In November 2012 the Government announced it intended to introduce a new system of statutory parental rights for employees and workers.
In February 2013 BIS published Modern workplaces: shared parental leave and pay – administrative consultation, a paper which sought views on what the detail of the new scheme should be.
On 29 November 2013 the Government published its response to the consultation. In announcing these changes Nick Clegg has said that he wants to ‘create a fairer society that gives parents the flexibility to choose how they care for their child in the first year.’ The policy is being introduced under the Children and Families Bill, which is currently going through the House or Lords. The Government intends to implement the scheme by 2015.
In summary, shared parental leave (SPL) will allow mothers to return to work and their partners to take the balance of their maternity leave, or the couple could take the leave in turns.
The cut off point for taking SPL will be 52 weeks from the birth of the child, rather than the start of maternity leave.
Both parents will be required to complete a form notifying their employers of their intention to take SPL.
Specific notice requirements are proposed as follows:
- A woman will need to give her employer at least 8 weeks’ notice of her intention to end maternity leave and pay and begin SPL and claim shared parental pay (SPP).
- The woman will be entitled to give the notice before the birth, which will enable her and her partner to begin SPL and claim SPP immediately after the 2 week compulsory maternity leave period.

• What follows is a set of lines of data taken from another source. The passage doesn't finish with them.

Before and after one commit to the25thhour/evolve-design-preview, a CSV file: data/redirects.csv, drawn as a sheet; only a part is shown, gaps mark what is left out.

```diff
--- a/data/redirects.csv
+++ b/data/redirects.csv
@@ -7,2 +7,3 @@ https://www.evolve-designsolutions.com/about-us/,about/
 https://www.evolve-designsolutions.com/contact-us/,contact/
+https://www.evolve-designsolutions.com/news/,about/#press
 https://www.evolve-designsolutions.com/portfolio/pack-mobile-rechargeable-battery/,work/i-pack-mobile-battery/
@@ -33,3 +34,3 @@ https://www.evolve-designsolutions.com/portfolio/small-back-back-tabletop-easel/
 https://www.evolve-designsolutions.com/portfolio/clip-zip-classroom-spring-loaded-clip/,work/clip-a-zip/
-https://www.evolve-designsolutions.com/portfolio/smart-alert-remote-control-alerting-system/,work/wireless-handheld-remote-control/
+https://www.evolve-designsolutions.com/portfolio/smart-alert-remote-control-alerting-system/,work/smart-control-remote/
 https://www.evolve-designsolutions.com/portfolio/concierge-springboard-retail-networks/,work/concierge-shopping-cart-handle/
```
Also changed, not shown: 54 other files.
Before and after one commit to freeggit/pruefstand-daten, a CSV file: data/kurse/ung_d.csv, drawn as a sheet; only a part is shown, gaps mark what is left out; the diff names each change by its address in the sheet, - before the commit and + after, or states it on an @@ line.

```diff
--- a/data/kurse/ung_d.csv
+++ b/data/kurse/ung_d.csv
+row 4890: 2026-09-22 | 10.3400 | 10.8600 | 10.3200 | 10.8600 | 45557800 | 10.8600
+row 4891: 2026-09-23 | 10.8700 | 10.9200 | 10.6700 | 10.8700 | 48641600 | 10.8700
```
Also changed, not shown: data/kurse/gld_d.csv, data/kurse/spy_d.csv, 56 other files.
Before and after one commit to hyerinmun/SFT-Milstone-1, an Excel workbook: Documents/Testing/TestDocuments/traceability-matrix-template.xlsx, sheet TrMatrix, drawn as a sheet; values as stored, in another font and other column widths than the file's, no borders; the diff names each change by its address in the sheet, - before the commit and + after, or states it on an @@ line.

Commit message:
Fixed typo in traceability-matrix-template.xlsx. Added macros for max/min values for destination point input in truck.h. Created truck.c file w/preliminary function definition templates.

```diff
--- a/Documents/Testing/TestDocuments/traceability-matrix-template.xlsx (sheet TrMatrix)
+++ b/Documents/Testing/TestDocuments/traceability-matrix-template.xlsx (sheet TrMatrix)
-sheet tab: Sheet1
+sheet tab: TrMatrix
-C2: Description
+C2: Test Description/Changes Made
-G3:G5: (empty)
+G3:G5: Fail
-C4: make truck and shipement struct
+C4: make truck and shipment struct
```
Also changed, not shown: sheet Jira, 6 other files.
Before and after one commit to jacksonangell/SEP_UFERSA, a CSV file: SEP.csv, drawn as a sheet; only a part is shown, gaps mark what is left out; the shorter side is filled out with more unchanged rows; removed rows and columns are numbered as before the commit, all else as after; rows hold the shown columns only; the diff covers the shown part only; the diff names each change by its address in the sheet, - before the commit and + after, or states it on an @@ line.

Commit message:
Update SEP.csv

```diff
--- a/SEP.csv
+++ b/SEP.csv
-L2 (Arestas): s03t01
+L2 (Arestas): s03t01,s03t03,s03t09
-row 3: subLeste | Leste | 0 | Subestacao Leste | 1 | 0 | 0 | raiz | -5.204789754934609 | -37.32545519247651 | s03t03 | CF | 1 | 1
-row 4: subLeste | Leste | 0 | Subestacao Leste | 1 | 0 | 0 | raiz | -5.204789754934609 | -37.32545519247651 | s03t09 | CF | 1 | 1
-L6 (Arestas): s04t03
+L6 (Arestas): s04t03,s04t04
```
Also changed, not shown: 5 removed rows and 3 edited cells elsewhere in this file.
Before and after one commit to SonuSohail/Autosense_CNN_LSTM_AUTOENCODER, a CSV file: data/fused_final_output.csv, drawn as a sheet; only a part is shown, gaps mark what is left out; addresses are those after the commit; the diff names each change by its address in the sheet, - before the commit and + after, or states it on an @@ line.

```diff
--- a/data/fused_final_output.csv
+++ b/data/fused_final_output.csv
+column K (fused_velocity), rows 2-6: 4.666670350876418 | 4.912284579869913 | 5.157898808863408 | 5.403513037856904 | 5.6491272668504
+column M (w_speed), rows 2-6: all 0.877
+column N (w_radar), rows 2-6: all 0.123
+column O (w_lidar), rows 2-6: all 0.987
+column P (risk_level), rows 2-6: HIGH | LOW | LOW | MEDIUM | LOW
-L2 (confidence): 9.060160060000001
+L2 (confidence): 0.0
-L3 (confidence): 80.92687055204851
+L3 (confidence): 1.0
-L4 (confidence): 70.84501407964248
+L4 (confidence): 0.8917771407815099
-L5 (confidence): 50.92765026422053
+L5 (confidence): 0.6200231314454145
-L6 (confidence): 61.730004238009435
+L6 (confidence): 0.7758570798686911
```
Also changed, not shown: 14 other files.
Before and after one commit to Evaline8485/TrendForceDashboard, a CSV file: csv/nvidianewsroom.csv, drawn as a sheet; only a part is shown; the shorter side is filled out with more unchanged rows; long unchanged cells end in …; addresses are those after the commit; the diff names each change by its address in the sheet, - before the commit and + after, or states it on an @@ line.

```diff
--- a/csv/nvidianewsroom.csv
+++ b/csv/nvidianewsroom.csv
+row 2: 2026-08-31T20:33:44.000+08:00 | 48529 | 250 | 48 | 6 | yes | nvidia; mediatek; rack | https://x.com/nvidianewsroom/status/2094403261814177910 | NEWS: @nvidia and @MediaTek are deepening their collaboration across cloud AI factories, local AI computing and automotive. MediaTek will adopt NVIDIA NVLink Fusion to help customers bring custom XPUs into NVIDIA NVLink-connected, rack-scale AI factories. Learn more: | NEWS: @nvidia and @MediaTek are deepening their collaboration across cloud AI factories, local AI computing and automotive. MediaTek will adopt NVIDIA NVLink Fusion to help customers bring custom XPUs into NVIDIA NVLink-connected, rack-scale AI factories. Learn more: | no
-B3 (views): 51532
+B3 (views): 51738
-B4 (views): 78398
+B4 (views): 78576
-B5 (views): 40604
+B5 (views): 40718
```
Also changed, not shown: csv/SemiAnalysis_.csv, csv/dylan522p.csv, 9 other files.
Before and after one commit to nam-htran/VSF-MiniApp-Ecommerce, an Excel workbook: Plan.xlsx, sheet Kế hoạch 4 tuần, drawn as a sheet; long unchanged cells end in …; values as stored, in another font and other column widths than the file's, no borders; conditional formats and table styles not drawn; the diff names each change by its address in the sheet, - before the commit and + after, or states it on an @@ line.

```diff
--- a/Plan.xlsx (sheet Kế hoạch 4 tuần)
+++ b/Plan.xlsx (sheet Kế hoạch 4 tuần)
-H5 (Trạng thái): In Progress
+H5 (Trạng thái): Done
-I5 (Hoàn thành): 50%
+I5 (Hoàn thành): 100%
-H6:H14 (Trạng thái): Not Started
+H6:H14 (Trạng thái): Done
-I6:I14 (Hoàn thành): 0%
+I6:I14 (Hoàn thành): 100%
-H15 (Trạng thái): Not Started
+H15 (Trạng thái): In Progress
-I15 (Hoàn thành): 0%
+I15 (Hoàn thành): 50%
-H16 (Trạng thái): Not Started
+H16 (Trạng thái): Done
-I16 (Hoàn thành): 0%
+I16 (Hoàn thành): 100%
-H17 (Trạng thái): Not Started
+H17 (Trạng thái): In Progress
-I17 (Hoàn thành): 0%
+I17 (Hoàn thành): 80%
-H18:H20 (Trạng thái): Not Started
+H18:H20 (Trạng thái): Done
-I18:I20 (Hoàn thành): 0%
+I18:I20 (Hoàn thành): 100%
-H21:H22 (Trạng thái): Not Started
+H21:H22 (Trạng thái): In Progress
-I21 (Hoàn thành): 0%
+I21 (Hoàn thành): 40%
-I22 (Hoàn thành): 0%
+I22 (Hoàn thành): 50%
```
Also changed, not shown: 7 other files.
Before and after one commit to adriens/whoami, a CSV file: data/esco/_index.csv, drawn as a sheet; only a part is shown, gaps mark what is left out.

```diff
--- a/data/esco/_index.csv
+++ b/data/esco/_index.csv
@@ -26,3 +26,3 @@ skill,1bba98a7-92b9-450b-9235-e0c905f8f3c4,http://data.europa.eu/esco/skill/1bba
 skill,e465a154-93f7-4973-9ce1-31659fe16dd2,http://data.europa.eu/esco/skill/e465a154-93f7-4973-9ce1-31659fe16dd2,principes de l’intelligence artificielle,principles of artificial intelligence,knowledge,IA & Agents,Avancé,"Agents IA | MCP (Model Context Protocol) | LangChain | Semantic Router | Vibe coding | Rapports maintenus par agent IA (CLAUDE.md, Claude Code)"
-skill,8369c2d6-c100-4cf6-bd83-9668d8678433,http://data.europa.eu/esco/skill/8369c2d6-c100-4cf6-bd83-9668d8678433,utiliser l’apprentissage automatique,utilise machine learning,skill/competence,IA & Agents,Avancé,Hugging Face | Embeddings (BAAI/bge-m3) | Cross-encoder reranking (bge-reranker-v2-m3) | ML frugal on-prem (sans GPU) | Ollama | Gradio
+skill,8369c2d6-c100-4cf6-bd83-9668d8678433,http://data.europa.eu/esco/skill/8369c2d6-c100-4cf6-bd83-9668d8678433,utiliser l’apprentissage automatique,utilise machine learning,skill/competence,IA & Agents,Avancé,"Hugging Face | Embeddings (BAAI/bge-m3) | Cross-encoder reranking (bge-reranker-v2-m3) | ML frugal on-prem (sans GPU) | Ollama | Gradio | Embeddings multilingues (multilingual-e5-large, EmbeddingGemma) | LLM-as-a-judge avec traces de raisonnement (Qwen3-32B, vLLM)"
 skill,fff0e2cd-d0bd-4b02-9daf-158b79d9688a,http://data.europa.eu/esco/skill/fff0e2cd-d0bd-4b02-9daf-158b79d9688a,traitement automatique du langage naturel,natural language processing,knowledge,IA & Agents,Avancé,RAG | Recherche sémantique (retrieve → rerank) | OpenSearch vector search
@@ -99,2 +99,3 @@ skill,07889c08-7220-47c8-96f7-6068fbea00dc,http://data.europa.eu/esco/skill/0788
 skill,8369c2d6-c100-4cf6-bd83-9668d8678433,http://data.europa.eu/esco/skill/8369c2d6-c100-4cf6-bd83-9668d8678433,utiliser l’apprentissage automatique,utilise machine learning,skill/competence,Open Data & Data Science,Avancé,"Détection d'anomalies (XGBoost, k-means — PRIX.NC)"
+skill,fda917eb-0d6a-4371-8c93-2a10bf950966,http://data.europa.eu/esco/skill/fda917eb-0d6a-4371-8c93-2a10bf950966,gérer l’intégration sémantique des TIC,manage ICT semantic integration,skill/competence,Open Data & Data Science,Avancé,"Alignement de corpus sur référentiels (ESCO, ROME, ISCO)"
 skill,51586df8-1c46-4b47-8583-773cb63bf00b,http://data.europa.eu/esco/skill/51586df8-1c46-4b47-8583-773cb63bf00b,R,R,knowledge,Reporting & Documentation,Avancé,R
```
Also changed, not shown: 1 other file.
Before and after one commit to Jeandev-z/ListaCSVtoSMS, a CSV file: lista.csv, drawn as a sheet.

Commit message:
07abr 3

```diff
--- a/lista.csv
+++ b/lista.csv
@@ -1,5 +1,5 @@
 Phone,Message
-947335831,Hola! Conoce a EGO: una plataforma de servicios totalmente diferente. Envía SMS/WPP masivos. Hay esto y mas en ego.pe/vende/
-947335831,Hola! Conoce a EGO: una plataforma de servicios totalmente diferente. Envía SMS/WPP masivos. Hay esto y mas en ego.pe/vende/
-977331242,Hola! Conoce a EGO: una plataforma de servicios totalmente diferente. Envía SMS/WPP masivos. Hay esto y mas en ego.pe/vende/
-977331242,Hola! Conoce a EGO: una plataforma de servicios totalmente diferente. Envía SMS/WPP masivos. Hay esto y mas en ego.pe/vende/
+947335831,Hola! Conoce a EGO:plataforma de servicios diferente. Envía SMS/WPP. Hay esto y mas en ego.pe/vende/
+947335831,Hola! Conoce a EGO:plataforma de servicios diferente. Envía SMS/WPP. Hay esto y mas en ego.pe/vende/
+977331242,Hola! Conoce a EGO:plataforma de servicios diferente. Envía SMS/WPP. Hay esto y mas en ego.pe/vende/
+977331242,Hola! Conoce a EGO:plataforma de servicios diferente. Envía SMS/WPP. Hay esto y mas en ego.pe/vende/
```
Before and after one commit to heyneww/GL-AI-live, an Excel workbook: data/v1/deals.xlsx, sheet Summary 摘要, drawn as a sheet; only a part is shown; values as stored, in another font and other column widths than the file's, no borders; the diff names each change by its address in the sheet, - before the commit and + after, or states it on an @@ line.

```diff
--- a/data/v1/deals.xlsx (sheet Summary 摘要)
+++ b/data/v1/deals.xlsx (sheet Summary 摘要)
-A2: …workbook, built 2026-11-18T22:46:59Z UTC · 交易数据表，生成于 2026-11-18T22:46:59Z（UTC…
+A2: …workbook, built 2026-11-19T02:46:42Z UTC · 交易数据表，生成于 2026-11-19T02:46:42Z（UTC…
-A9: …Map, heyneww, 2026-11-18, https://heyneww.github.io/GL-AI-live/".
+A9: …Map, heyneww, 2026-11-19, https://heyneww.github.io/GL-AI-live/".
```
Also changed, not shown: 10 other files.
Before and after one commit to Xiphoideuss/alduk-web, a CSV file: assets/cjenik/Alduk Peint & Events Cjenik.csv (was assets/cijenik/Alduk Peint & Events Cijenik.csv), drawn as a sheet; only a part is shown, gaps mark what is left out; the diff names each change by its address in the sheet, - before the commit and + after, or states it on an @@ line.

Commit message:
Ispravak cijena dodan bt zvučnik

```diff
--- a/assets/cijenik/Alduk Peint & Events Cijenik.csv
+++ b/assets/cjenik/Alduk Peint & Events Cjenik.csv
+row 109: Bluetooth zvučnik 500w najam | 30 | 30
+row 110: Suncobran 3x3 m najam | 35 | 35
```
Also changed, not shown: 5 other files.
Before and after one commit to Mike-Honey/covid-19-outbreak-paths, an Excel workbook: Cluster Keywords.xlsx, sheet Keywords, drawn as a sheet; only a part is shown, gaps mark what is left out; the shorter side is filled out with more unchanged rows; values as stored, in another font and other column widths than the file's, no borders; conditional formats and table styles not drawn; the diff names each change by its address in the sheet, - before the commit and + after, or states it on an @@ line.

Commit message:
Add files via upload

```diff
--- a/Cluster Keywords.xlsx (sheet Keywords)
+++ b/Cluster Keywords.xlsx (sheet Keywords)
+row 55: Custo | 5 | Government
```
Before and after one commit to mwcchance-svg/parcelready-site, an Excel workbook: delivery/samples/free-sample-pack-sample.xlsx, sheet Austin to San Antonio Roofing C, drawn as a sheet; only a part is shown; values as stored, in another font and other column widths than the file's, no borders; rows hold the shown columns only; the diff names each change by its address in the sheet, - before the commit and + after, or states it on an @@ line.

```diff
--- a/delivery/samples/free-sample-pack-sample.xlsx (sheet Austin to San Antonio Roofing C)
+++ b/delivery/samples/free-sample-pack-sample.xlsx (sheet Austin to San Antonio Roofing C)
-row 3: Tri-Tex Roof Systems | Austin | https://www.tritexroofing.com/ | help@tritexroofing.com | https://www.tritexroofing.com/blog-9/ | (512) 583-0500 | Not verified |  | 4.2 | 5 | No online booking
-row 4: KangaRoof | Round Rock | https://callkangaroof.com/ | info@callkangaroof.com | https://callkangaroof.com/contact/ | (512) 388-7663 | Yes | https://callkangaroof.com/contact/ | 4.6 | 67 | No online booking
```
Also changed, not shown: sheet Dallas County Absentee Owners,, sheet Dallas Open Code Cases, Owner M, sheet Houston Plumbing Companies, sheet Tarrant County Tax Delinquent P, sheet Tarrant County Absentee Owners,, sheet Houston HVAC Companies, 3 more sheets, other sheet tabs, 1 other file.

- Both parents will need to give their employers 8 weeks’ notice to begin SPL and if they want to take several blocks of leave, 8 weeks’ notice must be given in respect of each block of leave.
- Both parents will be required to give a non-binding indication of their expected pattern of leave when they notify their employers of their intention to take SPL.
- A notice to end maternity leave and pay together with a notice to take SPL and SPP will be binding unless:
- one of the parents discovers during their 8 week notice period that they are not eligible for SPL or SPP because they do not satisfy the joint economic activity test; or
- the woman gave notice before the birth and has changed her mind. The woman will be entitled to change her mind up to 6 weeks after the birth.
Each employee will be limited to making up to 3 notifications for leave or changes to periods of leave. It will be open to employers and employees to agree further periods of leave or changes, if this works for both parties.
Each parent taking SPL will be allowed to have up to 20 ‘keeping in touch’ (KIT) days, in addition to the mother’s 10 KIT day entitlement during maternity leave. It is likely that these additional 20 KIT days will be called something different to KIT days to distinguish them.
Rights to return to work
The right to return to the same job will be maintained for employees returning from SPL no matter how many periods of SPL they have taken, as long as they have taken 26 weeks or less in total. The 26 weeks would include periods of maternity, adoption, paternity and SPL. Once they have exceeded the 26 weeks they would only have the right to return to the same or a similar job.
From an employer’s perspective, in order for the new system to work, early communication between employers and employees will be essential. It seems that the biggest challenge will be for smaller employers, as they may not have the resources to be able to be able to cope with an employee’s request. Nevertheless restricting the number of times that an employee can change their parental leave plans should bring some certainty for employers.